**WHAT THE TASK ASKS**
Here the job is to restate every entry word for word.

####

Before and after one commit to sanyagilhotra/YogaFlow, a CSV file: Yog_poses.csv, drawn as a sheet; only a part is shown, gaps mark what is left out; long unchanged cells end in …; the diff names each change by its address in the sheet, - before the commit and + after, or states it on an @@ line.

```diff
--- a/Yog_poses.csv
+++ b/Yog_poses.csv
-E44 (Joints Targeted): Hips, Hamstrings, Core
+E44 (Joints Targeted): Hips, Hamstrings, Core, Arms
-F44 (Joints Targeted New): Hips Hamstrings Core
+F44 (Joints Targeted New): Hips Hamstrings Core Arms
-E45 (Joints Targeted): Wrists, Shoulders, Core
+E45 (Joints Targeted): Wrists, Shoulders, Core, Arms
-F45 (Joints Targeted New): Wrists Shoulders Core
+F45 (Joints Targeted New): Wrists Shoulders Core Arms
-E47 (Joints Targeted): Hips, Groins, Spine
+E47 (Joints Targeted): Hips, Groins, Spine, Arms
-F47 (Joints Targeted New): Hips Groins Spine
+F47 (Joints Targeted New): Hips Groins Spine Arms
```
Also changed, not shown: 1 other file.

####

**YOUR SOLUTION**
Before and after one commit to sanyagilhotra/YogaFlow, a CSV file: Yog_poses.csv, drawn as a sheet; only a part is shown, gaps mark what is left out; long unchanged cells end in …; the diff names each change by its address in the sheet, - before the commit and + after, or states it on an @@ line.

```diff
--- a/Yog_poses.csv
+++ b/Yog_poses.csv
-E44 (Joints Targeted): Hips, Hamstrings, Core
+E44 (Joints Targeted): Hips, Hamstrings, Core, Arms
-F44 (Joints Targeted New): Hips Hamstrings Core
+F44 (Joints Targeted New): Hips Hamstrings Core Arms
-E45 (Joints Targeted): Wrists, Shoulders, Core
+E45 (Joints Targeted): Wrists, Shoulders, Core, Arms
-F45 (Joints Targeted New): Wrists Shoulders Core
+F45 (Joints Targeted New): Wrists Shoulders Core Arms
-E47 (Joints Targeted): Hips, Groins, Spine
+E47 (Joints Targeted): Hips, Groins, Spine, Arms
-F47 (Joints Targeted New): Hips Groins Spine
+F47 (Joints Targeted New): Hips Groins Spine Arms
```
Also changed, not shown: 1 other file.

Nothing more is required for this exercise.